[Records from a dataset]
"""

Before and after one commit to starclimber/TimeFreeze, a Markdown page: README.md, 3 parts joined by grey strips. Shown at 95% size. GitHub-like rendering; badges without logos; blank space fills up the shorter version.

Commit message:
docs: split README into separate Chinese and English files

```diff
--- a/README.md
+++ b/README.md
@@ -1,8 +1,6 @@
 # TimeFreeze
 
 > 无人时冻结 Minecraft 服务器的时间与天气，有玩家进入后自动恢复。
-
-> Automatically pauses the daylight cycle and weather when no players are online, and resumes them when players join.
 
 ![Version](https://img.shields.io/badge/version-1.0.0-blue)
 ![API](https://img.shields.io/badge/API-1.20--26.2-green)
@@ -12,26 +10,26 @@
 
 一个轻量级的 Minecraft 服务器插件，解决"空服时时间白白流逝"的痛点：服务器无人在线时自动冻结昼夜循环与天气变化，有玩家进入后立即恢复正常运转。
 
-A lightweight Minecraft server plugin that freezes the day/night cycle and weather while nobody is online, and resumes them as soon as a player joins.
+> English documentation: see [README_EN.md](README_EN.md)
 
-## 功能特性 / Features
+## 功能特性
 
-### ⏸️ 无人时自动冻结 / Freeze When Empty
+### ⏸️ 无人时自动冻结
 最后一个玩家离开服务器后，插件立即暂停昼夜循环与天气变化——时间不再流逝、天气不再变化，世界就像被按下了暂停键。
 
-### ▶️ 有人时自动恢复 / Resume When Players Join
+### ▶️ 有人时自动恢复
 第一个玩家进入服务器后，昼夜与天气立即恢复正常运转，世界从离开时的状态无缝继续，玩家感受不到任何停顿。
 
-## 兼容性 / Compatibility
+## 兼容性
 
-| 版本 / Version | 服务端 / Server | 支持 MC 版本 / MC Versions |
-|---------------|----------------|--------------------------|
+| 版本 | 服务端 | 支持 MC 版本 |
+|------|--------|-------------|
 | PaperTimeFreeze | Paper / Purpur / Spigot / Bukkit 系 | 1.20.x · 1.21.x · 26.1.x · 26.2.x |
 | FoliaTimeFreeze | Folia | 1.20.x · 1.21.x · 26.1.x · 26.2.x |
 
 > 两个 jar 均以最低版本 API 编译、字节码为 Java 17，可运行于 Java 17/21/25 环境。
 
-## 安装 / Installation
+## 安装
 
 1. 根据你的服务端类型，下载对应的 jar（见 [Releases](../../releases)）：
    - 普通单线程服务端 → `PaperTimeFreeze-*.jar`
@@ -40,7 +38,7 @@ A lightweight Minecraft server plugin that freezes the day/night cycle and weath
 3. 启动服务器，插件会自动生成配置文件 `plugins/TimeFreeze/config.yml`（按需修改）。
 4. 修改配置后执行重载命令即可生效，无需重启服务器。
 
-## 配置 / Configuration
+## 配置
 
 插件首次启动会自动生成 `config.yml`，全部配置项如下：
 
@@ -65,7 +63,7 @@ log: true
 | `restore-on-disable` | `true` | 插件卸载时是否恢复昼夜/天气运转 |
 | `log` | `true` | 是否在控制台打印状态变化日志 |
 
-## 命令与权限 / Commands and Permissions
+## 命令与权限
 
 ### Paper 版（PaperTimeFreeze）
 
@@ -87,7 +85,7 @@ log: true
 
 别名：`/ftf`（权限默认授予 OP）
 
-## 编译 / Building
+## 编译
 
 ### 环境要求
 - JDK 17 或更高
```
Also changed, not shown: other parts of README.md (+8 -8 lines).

"""

▶ PROBLEM DESCRIPTION: Restate every entry exactly. Leave nothing out.

▶ EXERCISE ANSWER:
Before and after one commit to starclimber/TimeFreeze, a Markdown page: README.md, 3 parts joined by grey strips. Shown at 95% size. GitHub-like rendering; badges without logos; blank space fills up the shorter version.

Commit message:
docs: split README into separate Chinese and English files

```diff
--- a/README.md
+++ b/README.md
@@ -1,8 +1,6 @@
 # TimeFreeze
 
 > 无人时冻结 Minecraft 服务器的时间与天气，有玩家进入后自动恢复。
-
-> Automatically pauses the daylight cycle and weather when no players are online, and resumes them when players join.
 
 ![Version](https://img.shields.io/badge/version-1.0.0-blue)
 ![API](https://img.shields.io/badge/API-1.20--26.2-green)
@@ -12,26 +10,26 @@
 
 一个轻量级的 Minecraft 服务器插件，解决"空服时时间白白流逝"的痛点：服务器无人在线时自动冻结昼夜循环与天气变化，有玩家进入后立即恢复正常运转。
 
-A lightweight Minecraft server plugin that freezes the day/night cycle and weather while nobody is online, and resumes them as soon as a player joins.
+> English documentation: see [README_EN.md](README_EN.md)
 
-## 功能特性 / Features
+## 功能特性
 
-### ⏸️ 无人时自动冻结 / Freeze When Empty
+### ⏸️ 无人时自动冻结
 最后一个玩家离开服务器后，插件立即暂停昼夜循环与天气变化——时间不再流逝、天气不再变化，世界就像被按下了暂停键。
 
-### ▶️ 有人时自动恢复 / Resume When Players Join
+### ▶️ 有人时自动恢复
 第一个玩家进入服务器后，昼夜与天气立即恢复正常运转，世界从离开时的状态无缝继续，玩家感受不到任何停顿。
 
-## 兼容性 / Compatibility
+## 兼容性
 
-| 版本 / Version | 服务端 / Server | 支持 MC 版本 / MC Versions |
-|---------------|----------------|--------------------------|
+| 版本 | 服务端 | 支持 MC 版本 |
+|------|--------|-------------|
 | PaperTimeFreeze | Paper / Purpur / Spigot / Bukkit 系 | 1.20.x · 1.21.x · 26.1.x · 26.2.x |
 | FoliaTimeFreeze | Folia | 1.20.x · 1.21.x · 26.1.x · 26.2.x |
 
 > 两个 jar 均以最低版本 API 编译、字节码为 Java 17，可运行于 Java 17/21/25 环境。
 
-## 安装 / Installation
+## 安装
 
 1. 根据你的服务端类型，下载对应的 jar（见 [Releases](../../releases)）：
    - 普通单线程服务端 → `PaperTimeFreeze-*.jar`
@@ -40,7 +38,7 @@ A lightweight Minecraft server plugin that freezes the day/night cycle and weath
 3. 启动服务器，插件会自动生成配置文件 `plugins/TimeFreeze/config.yml`（按需修改）。
 4. 修改配置后执行重载命令即可生效，无需重启服务器。
 
-## 配置 / Configuration
+## 配置
 
 插件首次启动会自动生成 `config.yml`，全部配置项如下：
 
@@ -65,7 +63,7 @@ log: true
 | `restore-on-disable` | `true` | 插件卸载时是否恢复昼夜/天气运转 |
 | `log` | `true` | 是否在控制台打印状态变化日志 |
 
-## 命令与权限 / Commands and Permissions
+## 命令与权限
 
 ### Paper 版（PaperTimeFreeze）
 
@@ -87,7 +85,7 @@ log: true
 
 别名：`/ftf`（权限默认授予 OP）
 
-## 编译 / Building
+## 编译
 
 ### 环境要求
 - JDK 17 或更高
```
Also changed, not shown: other parts of README.md (+8 -8 lines).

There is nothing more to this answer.